Start of RECORD EXCERPTS
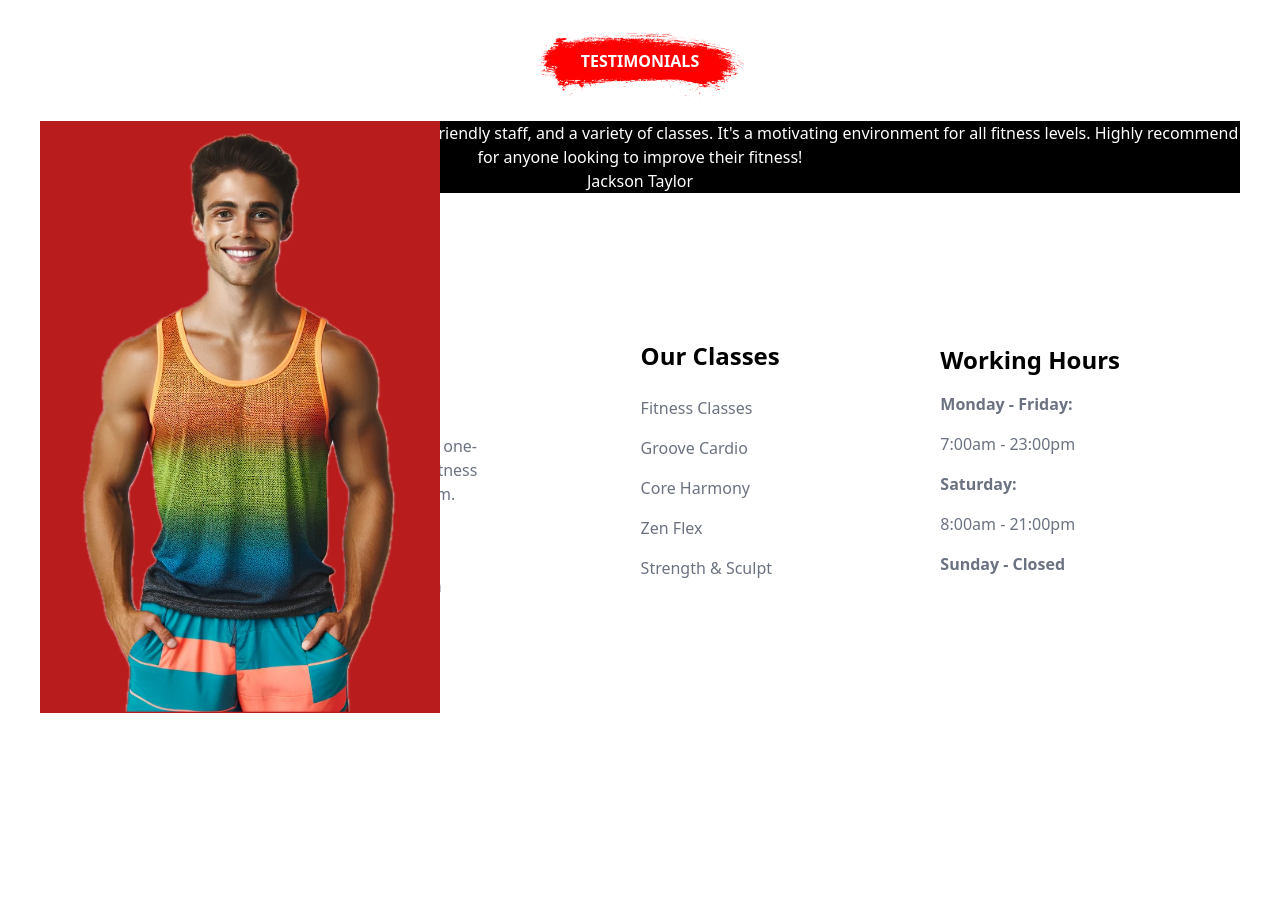
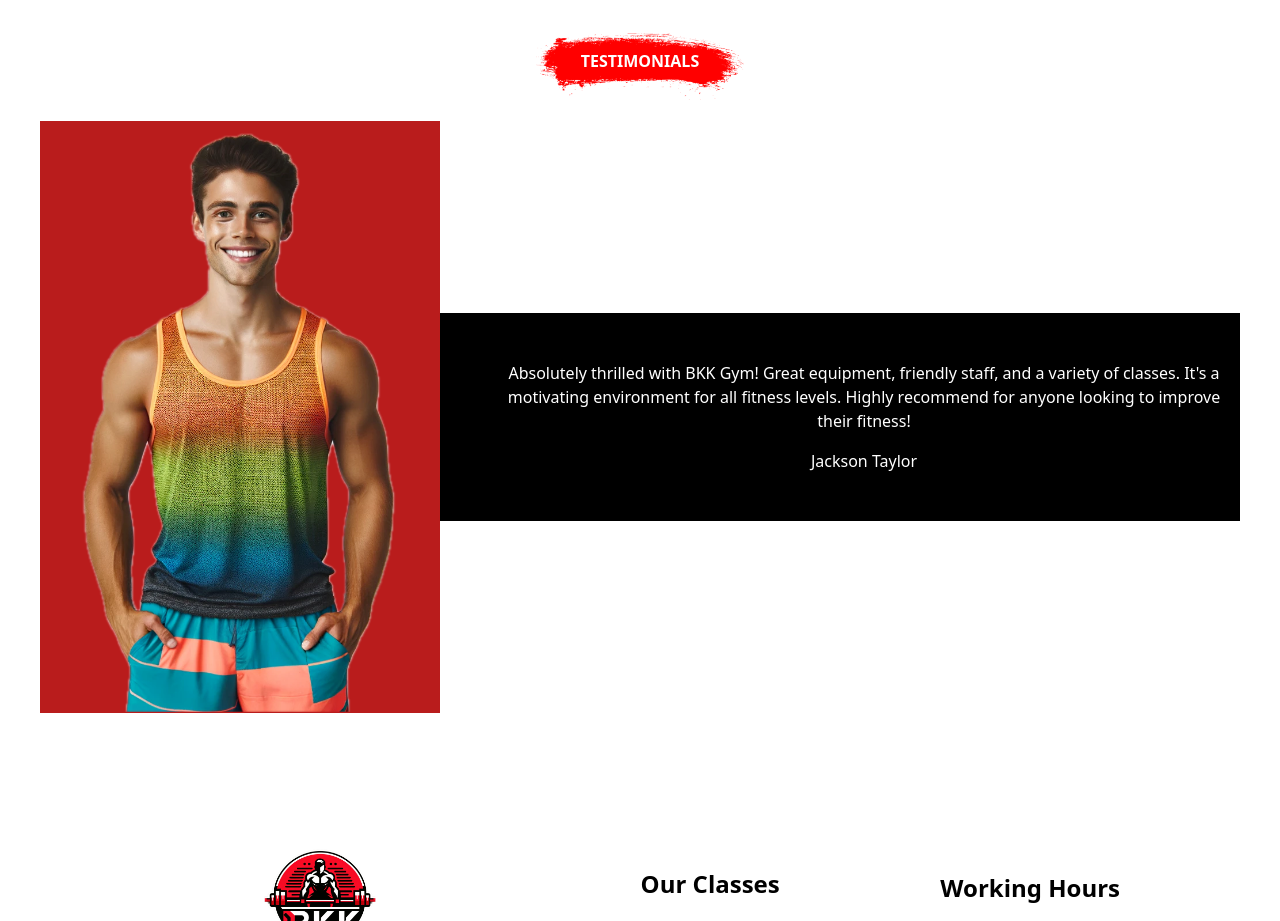
Before and after one commit to OnigiriKing/new-project, a React (Create React App) app: page / in a window 1280 px wide. Shown: the part 4300-5221 px from the top of the page. Before the commit the page ends 5013 px from the top, so only its background shows below. Built offline with nearby package versions, Linux system fonts and the light colour scheme.

Commit message:
Testimonials style update

```diff
--- a/src/components/homeComp/Home.Testimonials/Testimonials.jsx
+++ b/src/components/homeComp/Home.Testimonials/Testimonials.jsx
@@ -5,21 +5,22 @@ import people1 from "utils/img/people/people1.png"
 export default function Testimonials() {
   return (
     <div class="flex justify-center items-center  bg-white  my-6">
-      <div class="flex flex-col common-wrapper items-center gap-8 text-center">
+      <div class="flex flex-col common-wrapper items-center gap-8 text-center h-[100vh]">
         <div class="mb-4 mt-[5rem] relative w-[13rem] flex flex-col items-center">
           <p class="z-[6] font-bold text-white">TESTIMONIALS</p>
           <img class="absolute -top-[1rem]  z-[5] " src={redBrush} />
         </div>
         <div>
           <div></div>
-          <div class="flex relative bg-black text-white">
-            <div class="absolute">
+          <div class="flex relative text-white items-center">
+            <div class="relative">
               <div class="flex relative items-center justify-center">
                 <img class="w-[20rem] absolute" src={people1}></img>
-              <div class="bg-red-700 w-[25rem] h-[37rem]"/>
+                <div class="bg-red-700 w-[25rem] h-[37rem]" />
               </div>
             </div>
-            <div>
+            <div class="flex flex-col h-[13rem] w-full justify-center bg-black">
+              <div class="ml-[3rem]">
                 <p>
                   Absolutely thrilled with BKK Gym! Great equipment, friendly
                   staff, and a variety of classes. It's a motivating environment
@@ -27,7 +28,8 @@ export default function Testimonials() {
                   improve their fitness!
                 </p>
                 <div>
-                <h2>Jackson Taylor</h2>
+                  <h2 class="mt-[1rem]">Jackson Taylor</h2>
+                </div>
               </div>
             </div>
           </div>
```
Also changed, not shown: src/dist/style.css. Lines whose indentation alone changed are shown as unchanged.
End of RECORD EXCERPTS
- [PROBLEM REQUIREMENTS] Your answer should be every line from the material above in which the word "white" appears.

- [SOLUTION FOR THIS PROBLEM]
     <div class="flex justify-center items-center  bg-white  my-6">
           <p class="z-[6] font-bold text-white">TESTIMONIALS</p>
-          <div class="flex relative bg-black text-white">
+          <div class="flex relative text-white items-center">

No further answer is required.